Problem details – Copy out each line of the material in which the word "that" appears.

Entries supplied –
────

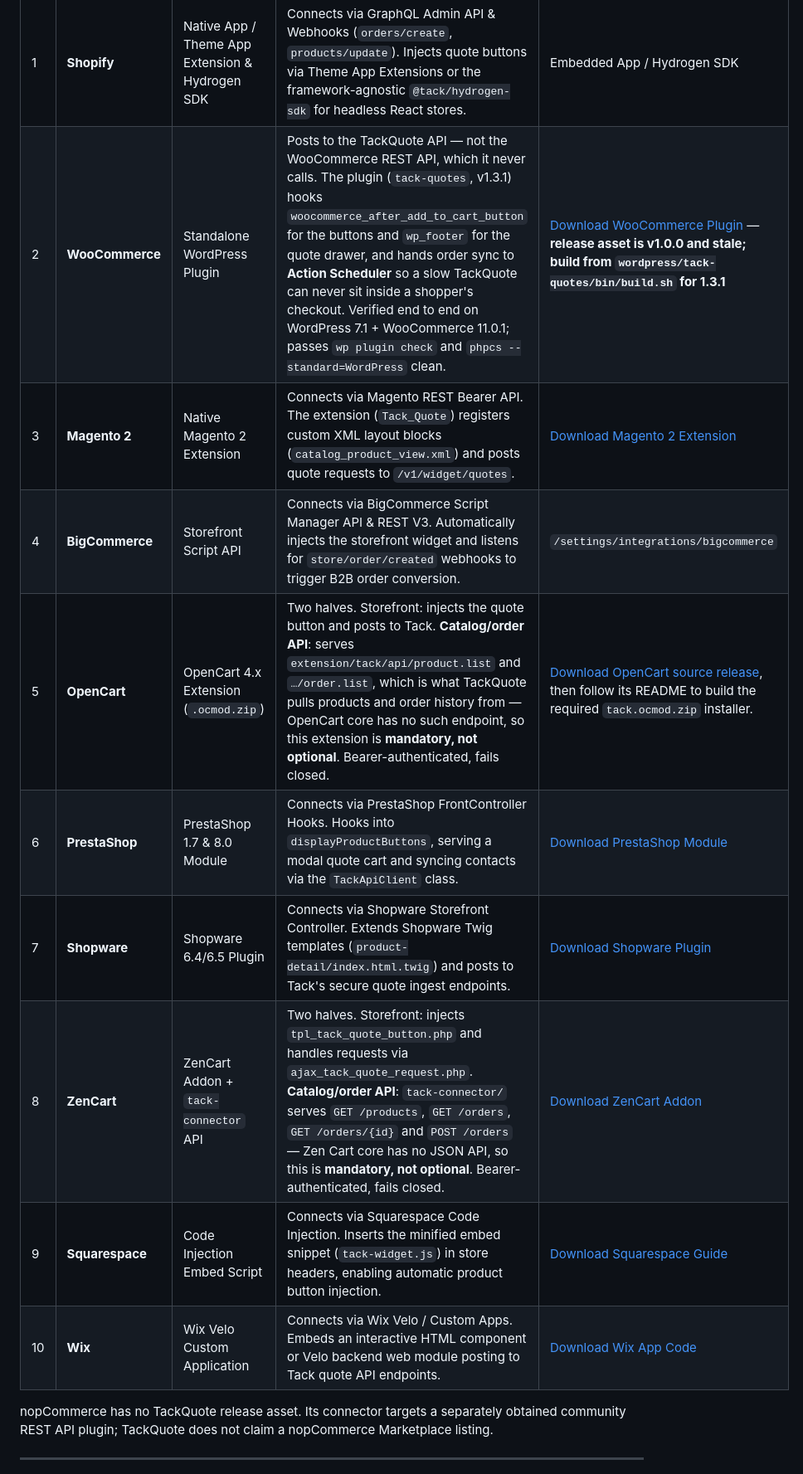
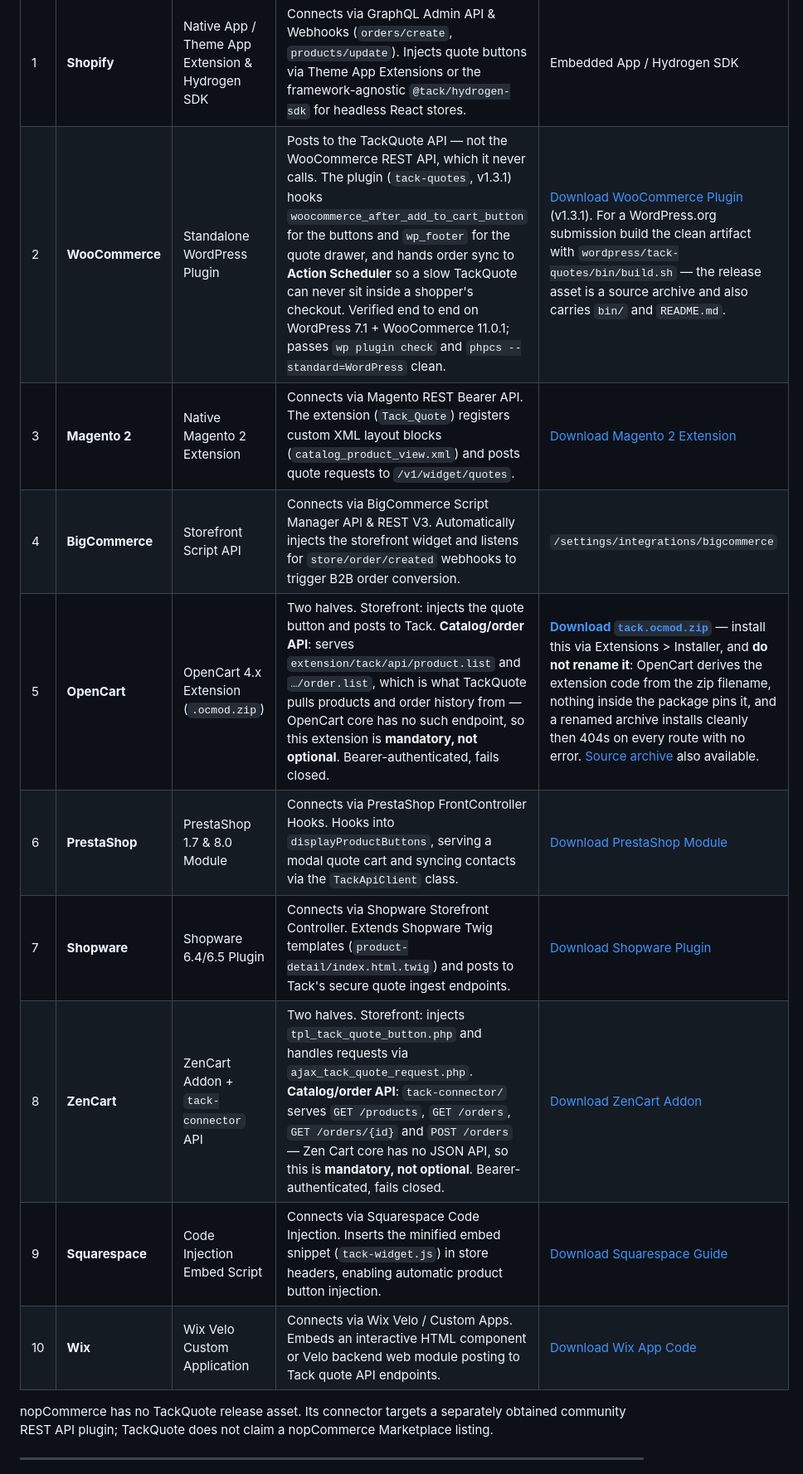
Before and after one commit to ackm04/tack-ecommerce-extensions, a Markdown page: README.md, the part around the change. Shown at 83% size. Drawn GitHub-style.

Commit message:
docs: point the download links at v1.1.0, and ship the OpenCart installer
The release assets had not been refreshed since 2026-08-01 — three weeks — so
every download link in this table served code that predates all of the security
work in WooCommerce 1.3.1 and OpenCart 1.2.0. All eight links now resolve to
v1.1.0.

`tack.ocmod.zip` is published for the first time. It existed only as a build step
the merchant had to perform themselves, which is why this row previously said
"follow its README to build the required installer". The filename warning travels
with the link now, because it is load-bearing: OpenCart takes the extension code
from the zip filename, nothing inside the package pins it, and a renamed archive
installs without complaint and then 404s on every route.

The WooCommerce row also distinguishes the two artifacts, which are not
interchangeable: the release asset is a source archive that carries `bin/` and
`README.md`, while a WordPress.org submission wants the clean build from
`bin/build.sh`.

Co-Authored-By: Claude Opus 5 (1M context) <noreply@anthropic.com>

```diff
--- a/README.md
+++ b/README.md
@@ -18,15 +18,15 @@ not direct merchants to download files from a TackQuote application checkout.
 | # | Platform | Integration Method | How It Connects & Operates | Download / Setup |
 |---|---|---|---|---|
 | 1 | **Shopify** | Native App / Theme App Extension & Hydrogen SDK | Connects via GraphQL Admin API & Webhooks (`orders/create`, `products/update`). Injects quote buttons via Theme App Extensions or the framework-agnostic `@tack/hydrogen-sdk` for headless React stores. | Embedded App / Hydrogen SDK |
-| 2 | **WooCommerce** | Standalone WordPress Plugin | Posts to the TackQuote API — not the WooCommerce REST API, which it never calls. The plugin (`tack-quotes`, v1.3.1) hooks `woocommerce_after_add_to_cart_button` for the buttons and `wp_footer` for the quote drawer, and hands order sync to **Action Scheduler** so a slow TackQuote can never sit inside a shopper's checkout. Verified end to end on WordPress 7.1 + WooCommerce 11.0.1; passes `wp plugin check` and `phpcs --standard=WordPress` clean. | [Download WooCommerce Plugin](https://github.com/ackm04/tack-ecommerce-extensions/releases/download/v1.0.0/tack-woocommerce.zip) — **release asset is v1.0.0 and stale; build from `wordpress/tack-quotes/bin/build.sh` for 1.3.1** |
-| 3 | **Magento 2** | Native Magento 2 Extension | Connects via Magento REST Bearer API. The extension (`Tack_Quote`) registers custom XML layout blocks (`catalog_product_view.xml`) and posts quote requests to `/v1/widget/quotes`. | [Download Magento 2 Extension](https://github.com/ackm04/tack-ecommerce-extensions/releases/download/v1.0.0/tack-magento2.zip) |
+| 2 | **WooCommerce** | Standalone WordPress Plugin | Posts to the TackQuote API — not the WooCommerce REST API, which it never calls. The plugin (`tack-quotes`, v1.3.1) hooks `woocommerce_after_add_to_cart_button` for the buttons and `wp_footer` for the quote drawer, and hands order sync to **Action Scheduler** so a slow TackQuote can never sit inside a shopper's checkout. Verified end to end on WordPress 7.1 + WooCommerce 11.0.1; passes `wp plugin check` and `phpcs --standard=WordPress` clean. | [Download WooCommerce Plugin](https://github.com/ackm04/tack-ecommerce-extensions/releases/download/v1.1.0/tack-woocommerce.zip) (v1.3.1). For a WordPress.org submission build the clean artifact with `wordpress/tack-quotes/bin/build.sh` — the release asset is a source archive and also carries `bin/` and `README.md`. |
+| 3 | **Magento 2** | Native Magento 2 Extension | Connects via Magento REST Bearer API. The extension (`Tack_Quote`) registers custom XML layout blocks (`catalog_product_view.xml`) and posts quote requests to `/v1/widget/quotes`. | [Download Magento 2 Extension](https://github.com/ackm04/tack-ecommerce-extensions/releases/download/v1.1.0/tack-magento2.zip) |
 | 4 | **BigCommerce** | Storefront Script API | Connects via BigCommerce Script Manager API & REST V3. Automatically injects the storefront widget and listens for `store/order/created` webhooks to trigger B2B order conversion. | `/settings/integrations/bigcommerce` |
-| 5 | **OpenCart** | OpenCart 4.x Extension (`.ocmod.zip`) | Two halves. Storefront: injects the quote button and posts to Tack. **Catalog/order API**: serves `extension/tack/api/product.list` and `…/order.list`, which is what TackQuote pulls products and order history from — OpenCart core has no such endpoint, so this extension is **mandatory, not optional**. Bearer-authenticated, fails closed. | [Download OpenCart source release](https://github.com/ackm04/tack-ecommerce-extensions/releases/download/v1.0.0/tack-opencart.zip), then follow its README to build the required `tack.ocmod.zip` installer. |
-| 6 | **PrestaShop** | PrestaShop 1.7 & 8.0 Module | Connects via PrestaShop FrontController Hooks. Hooks into `displayProductButtons`, serving a modal quote cart and syncing contacts via the `TackApiClient` class. | [Download PrestaShop Module](https://github.com/ackm04/tack-ecommerce-extensions/releases/download/v1.0.0/tack-prestashop.zip) |
-| 7 | **Shopware** | Shopware 6.4/6.5 Plugin | Connects via Shopware Storefront Controller. Extends Shopware Twig templates (`product-detail/index.html.twig`) and posts to Tack's secure quote ingest endpoints. | [Download Shopware Plugin](https://github.com/ackm04/tack-ecommerce-extensions/releases/download/v1.0.0/tack-shopware.zip) |
-| 8 | **ZenCart** | ZenCart Addon + `tack-connector` API | Two halves. Storefront: injects `tpl_tack_quote_button.php` and handles requests via `ajax_tack_quote_request.php`. **Catalog/order API**: `tack-connector/` serves `GET /products`, `GET /orders`, `GET /orders/{id}` and `POST /orders` — Zen Cart core has no JSON API, so this is **mandatory, not optional**. Bearer-authenticated, fails closed. | [Download ZenCart Addon](https://github.com/ackm04/tack-ecommerce-extensions/releases/download/v1.0.0/tack-zencart.zip) |
-| 9 | **Squarespace** | Code Injection Embed Script | Connects via Squarespace Code Injection. Inserts the minified embed snippet (`tack-widget.js`) in store headers, enabling automatic product button injection. | [Download Squarespace Guide](https://github.com/ackm04/tack-ecommerce-extensions/releases/download/v1.0.0/tack-squarespace.zip) |
-| 10 | **Wix** | Wix Velo Custom Application | Connects via Wix Velo / Custom Apps. Embeds an interactive HTML component or Velo backend web module posting to Tack quote API endpoints. | [Download Wix App Code](https://github.com/ackm04/tack-ecommerce-extensions/releases/download/v1.0.0/tack-wix.zip) |
+| 5 | **OpenCart** | OpenCart 4.x Extension (`.ocmod.zip`) | Two halves. Storefront: injects the quote button and posts to Tack. **Catalog/order API**: serves `extension/tack/api/product.list` and `…/order.list`, which is what TackQuote pulls products and order history from — OpenCart core has no such endpoint, so this extension is **mandatory, not optional**. Bearer-authenticated, fails closed. | **[Download `tack.ocmod.zip`](https://github.com/ackm04/tack-ecommerce-extensions/releases/download/v1.1.0/tack.ocmod.zip)** — install this via Extensions &gt; Installer, and **do not rename it**: OpenCart derives the extension code from the zip filename, nothing inside the package pins it, and a renamed archive installs cleanly then 404s on every route with no error. [Source archive](https://github.com/ackm04/tack-ecommerce-extensions/releases/download/v1.1.0/tack-opencart.zip) also available. |
+| 6 | **PrestaShop** | PrestaShop 1.7 & 8.0 Module | Connects via PrestaShop FrontController Hooks. Hooks into `displayProductButtons`, serving a modal quote cart and syncing contacts via the `TackApiClient` class. | [Download PrestaShop Module](https://github.com/ackm04/tack-ecommerce-extensions/releases/download/v1.1.0/tack-prestashop.zip) |
+| 7 | **Shopware** | Shopware 6.4/6.5 Plugin | Connects via Shopware Storefront Controller. Extends Shopware Twig templates (`product-detail/index.html.twig`) and posts to Tack's secure quote ingest endpoints. | [Download Shopware Plugin](https://github.com/ackm04/tack-ecommerce-extensions/releases/download/v1.1.0/tack-shopware.zip) |
+| 8 | **ZenCart** | ZenCart Addon + `tack-connector` API | Two halves. Storefront: injects `tpl_tack_quote_button.php` and handles requests via `ajax_tack_quote_request.php`. **Catalog/order API**: `tack-connector/` serves `GET /products`, `GET /orders`, `GET /orders/{id}` and `POST /orders` — Zen Cart core has no JSON API, so this is **mandatory, not optional**. Bearer-authenticated, fails closed. | [Download ZenCart Addon](https://github.com/ackm04/tack-ecommerce-extensions/releases/download/v1.1.0/tack-zencart.zip) |
+| 9 | **Squarespace** | Code Injection Embed Script | Connects via Squarespace Code Injection. Inserts the minified embed snippet (`tack-widget.js`) in store headers, enabling automatic product button injection. | [Download Squarespace Guide](https://github.com/ackm04/tack-ecommerce-extensions/releases/download/v1.1.0/tack-squarespace.zip) |
+| 10 | **Wix** | Wix Velo Custom Application | Connects via Wix Velo / Custom Apps. Embeds an interactive HTML component or Velo backend web module posting to Tack quote API endpoints. | [Download Wix App Code](https://github.com/ackm04/tack-ecommerce-extensions/releases/download/v1.1.0/tack-wix.zip) |
 
 nopCommerce has no TackQuote release asset. Its connector targets a separately obtained community
 REST API plugin; TackQuote does not claim a nopCommerce Marketplace listing.
```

────

Exercise solution –
every download link in this table served code that predates all of the security
interchangeable: the release asset is a source archive that carries `bin/` and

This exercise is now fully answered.